What does this have to do with Mindfulness and Meditation?
Research shows that meditation soothes the nerves in our body. The sympathetic nervous system is greatly affected by meditation as it reduces the effects of anxiety, tension, fatigue, and stress. The Parasympathetic nervous system is activated when we practice Mindfulness as it slows down our heart rate, breathing rate and blood pressure.
We can spend our whole day in sympathetic arousal, feeling like we have no capacity to switch this off, being stuck in this spiralling stress cycle. If this is our day-to-day way of operating, we will end up with an overactivation of the SNS which can lead to a general and prolonged state of SNS dominance.
Mindfulness activates the Parasympathetic nervous system in many ways. Firstly, when we are focused just on the present and usually just on one thing, it helps to limit activity in the brain’s neural network, the Default Mode Network in the brain, where our brains wander and tend to think of worries, past and future. The brain loves to think of and ‘go to’ to any problems or worries we have because of our ‘negativity bias’.
Secondly when we focus on our senses, the body and often the breath, this usually slows down our breathing. When we slow down our breathing, we give messages to the brain that it is safe to relax which in turn turns off the sympathetic flight or fight system.

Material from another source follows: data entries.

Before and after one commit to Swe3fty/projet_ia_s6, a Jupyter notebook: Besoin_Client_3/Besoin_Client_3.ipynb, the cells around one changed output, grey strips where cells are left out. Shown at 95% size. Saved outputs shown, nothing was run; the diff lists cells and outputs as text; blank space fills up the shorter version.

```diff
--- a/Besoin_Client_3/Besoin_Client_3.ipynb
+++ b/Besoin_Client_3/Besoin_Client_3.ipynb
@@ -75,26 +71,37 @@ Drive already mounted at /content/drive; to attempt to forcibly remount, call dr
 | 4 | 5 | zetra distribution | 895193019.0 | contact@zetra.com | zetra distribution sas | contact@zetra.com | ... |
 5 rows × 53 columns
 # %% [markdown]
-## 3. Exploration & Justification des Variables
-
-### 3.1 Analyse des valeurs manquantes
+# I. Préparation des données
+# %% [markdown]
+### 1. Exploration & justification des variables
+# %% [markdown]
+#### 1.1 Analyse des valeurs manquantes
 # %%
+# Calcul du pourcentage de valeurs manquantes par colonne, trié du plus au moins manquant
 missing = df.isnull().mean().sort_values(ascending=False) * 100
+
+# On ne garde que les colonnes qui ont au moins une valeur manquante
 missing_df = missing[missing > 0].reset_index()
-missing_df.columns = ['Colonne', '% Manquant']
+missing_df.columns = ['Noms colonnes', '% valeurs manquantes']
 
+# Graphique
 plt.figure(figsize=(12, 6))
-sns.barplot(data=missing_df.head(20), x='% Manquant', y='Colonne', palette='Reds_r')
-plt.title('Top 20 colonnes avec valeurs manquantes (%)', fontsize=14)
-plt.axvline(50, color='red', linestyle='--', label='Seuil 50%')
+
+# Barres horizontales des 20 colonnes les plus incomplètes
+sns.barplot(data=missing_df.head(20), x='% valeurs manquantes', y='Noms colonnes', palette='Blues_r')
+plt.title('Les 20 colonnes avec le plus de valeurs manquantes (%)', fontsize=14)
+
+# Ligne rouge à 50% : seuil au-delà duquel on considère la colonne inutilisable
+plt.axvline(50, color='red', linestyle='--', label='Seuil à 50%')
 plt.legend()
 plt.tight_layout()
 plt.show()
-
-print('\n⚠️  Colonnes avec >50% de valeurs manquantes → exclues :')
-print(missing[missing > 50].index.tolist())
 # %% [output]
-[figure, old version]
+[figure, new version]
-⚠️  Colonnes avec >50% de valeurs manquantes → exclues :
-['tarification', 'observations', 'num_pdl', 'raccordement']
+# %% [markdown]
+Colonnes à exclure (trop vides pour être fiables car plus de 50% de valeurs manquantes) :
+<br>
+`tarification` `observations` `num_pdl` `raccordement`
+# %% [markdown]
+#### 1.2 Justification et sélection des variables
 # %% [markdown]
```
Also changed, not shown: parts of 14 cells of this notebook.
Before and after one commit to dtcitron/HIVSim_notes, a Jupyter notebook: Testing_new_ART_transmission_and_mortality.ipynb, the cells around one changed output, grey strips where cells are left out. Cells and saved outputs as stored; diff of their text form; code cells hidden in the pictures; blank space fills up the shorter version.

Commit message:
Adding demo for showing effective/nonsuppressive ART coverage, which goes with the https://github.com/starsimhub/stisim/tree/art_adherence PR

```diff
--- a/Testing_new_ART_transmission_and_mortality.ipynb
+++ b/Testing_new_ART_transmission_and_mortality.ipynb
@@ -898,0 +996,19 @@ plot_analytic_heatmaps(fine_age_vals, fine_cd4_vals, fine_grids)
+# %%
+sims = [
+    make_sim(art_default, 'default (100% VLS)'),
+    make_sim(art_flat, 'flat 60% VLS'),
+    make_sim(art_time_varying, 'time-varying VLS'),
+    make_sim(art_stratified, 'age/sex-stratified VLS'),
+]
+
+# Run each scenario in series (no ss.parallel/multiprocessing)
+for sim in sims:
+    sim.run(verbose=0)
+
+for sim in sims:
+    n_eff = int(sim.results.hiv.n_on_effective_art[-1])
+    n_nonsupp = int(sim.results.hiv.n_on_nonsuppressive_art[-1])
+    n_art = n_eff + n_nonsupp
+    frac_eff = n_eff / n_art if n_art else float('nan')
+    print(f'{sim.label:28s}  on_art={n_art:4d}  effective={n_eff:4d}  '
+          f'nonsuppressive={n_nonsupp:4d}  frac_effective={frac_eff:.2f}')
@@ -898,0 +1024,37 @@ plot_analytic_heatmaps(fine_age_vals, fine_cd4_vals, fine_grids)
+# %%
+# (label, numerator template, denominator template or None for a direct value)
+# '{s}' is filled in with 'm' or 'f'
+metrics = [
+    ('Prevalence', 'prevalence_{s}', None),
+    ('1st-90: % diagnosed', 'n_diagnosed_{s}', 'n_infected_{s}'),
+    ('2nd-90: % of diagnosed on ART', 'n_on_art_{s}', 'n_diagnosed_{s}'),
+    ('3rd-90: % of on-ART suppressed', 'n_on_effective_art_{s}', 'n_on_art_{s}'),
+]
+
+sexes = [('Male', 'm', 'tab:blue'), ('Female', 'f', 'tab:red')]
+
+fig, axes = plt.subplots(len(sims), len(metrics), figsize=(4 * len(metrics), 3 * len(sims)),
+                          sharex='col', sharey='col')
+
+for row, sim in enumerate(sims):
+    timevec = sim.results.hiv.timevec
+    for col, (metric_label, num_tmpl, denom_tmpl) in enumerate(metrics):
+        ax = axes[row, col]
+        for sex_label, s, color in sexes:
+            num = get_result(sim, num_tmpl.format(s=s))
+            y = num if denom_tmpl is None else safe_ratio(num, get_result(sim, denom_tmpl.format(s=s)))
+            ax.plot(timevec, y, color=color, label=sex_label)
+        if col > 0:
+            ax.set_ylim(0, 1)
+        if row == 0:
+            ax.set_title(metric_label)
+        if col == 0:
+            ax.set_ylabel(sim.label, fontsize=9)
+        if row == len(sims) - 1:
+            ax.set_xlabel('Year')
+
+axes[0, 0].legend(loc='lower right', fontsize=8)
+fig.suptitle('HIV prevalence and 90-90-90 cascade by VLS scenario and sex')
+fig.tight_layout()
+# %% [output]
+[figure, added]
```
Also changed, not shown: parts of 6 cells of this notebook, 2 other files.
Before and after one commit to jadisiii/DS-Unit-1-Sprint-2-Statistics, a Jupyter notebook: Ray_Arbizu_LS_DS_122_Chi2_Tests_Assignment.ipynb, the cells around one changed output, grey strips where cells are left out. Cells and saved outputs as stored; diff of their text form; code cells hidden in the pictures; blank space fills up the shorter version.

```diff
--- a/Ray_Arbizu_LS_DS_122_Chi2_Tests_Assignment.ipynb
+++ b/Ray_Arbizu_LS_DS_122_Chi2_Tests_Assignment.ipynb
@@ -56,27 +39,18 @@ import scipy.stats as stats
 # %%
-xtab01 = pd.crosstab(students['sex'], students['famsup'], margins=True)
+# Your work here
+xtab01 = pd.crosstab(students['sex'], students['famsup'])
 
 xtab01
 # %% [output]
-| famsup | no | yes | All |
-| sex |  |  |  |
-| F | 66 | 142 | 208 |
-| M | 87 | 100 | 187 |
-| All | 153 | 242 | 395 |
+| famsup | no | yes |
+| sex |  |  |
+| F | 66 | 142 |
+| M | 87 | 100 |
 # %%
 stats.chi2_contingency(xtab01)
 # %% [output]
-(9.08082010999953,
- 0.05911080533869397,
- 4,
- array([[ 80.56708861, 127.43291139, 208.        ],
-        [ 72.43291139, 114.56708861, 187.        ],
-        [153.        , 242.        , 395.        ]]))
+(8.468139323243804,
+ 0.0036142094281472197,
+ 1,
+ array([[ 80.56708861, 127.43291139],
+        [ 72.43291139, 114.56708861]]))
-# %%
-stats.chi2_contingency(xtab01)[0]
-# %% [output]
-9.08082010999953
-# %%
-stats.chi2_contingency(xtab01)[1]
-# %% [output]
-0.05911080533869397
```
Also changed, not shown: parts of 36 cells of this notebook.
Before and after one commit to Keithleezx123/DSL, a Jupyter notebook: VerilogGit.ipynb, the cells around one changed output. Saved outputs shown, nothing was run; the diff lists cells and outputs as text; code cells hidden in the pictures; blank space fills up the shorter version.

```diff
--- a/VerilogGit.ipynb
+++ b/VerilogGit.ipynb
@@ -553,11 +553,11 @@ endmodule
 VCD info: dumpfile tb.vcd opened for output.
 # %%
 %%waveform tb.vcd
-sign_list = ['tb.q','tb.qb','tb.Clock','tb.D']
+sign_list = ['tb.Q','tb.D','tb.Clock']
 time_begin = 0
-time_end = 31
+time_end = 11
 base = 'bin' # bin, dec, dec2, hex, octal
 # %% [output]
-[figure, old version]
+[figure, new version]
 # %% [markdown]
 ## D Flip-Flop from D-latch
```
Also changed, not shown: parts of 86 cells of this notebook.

The more we practice being Mindful, the more we train the brain and body to switch off the Sympathetic nervous system and to switch into the Parasympathetic Nervous System. This is immensely powerful and has a huge impact on the quality of our lives.
According to the world-famous author of Minding the Body, Mending the Mind, Dr. Borysenko, meditation teaches us just how important it is to regularly activate the body’s natural "relaxation response" – training our minds through meditation so that stress responses simply can’t take over, perpetually maintaining our mental/emotional health and general well-being.
Deep breathing and the Parasympathetic nervous system
Although nearly all of the PNS system is unconscious and operates automatically, we can change the activation of the SNS to the PNS simply with our breath. This is one important function we do have control over!
All we need is 3 deep breaths - three deep ‘in’ breaths and three deep ‘out’ breaths.
The inhale breath stimulates our sympathetic nervous system which increases our heart rate. The out breath stimulates the parasympathetic nervous system, decreasing our heart rate. So, what we are aiming for is to have more of the parasympathetic system working than the sympathetic which is why we try to extend the exhale. This affects what is called the Heart Rate Variability.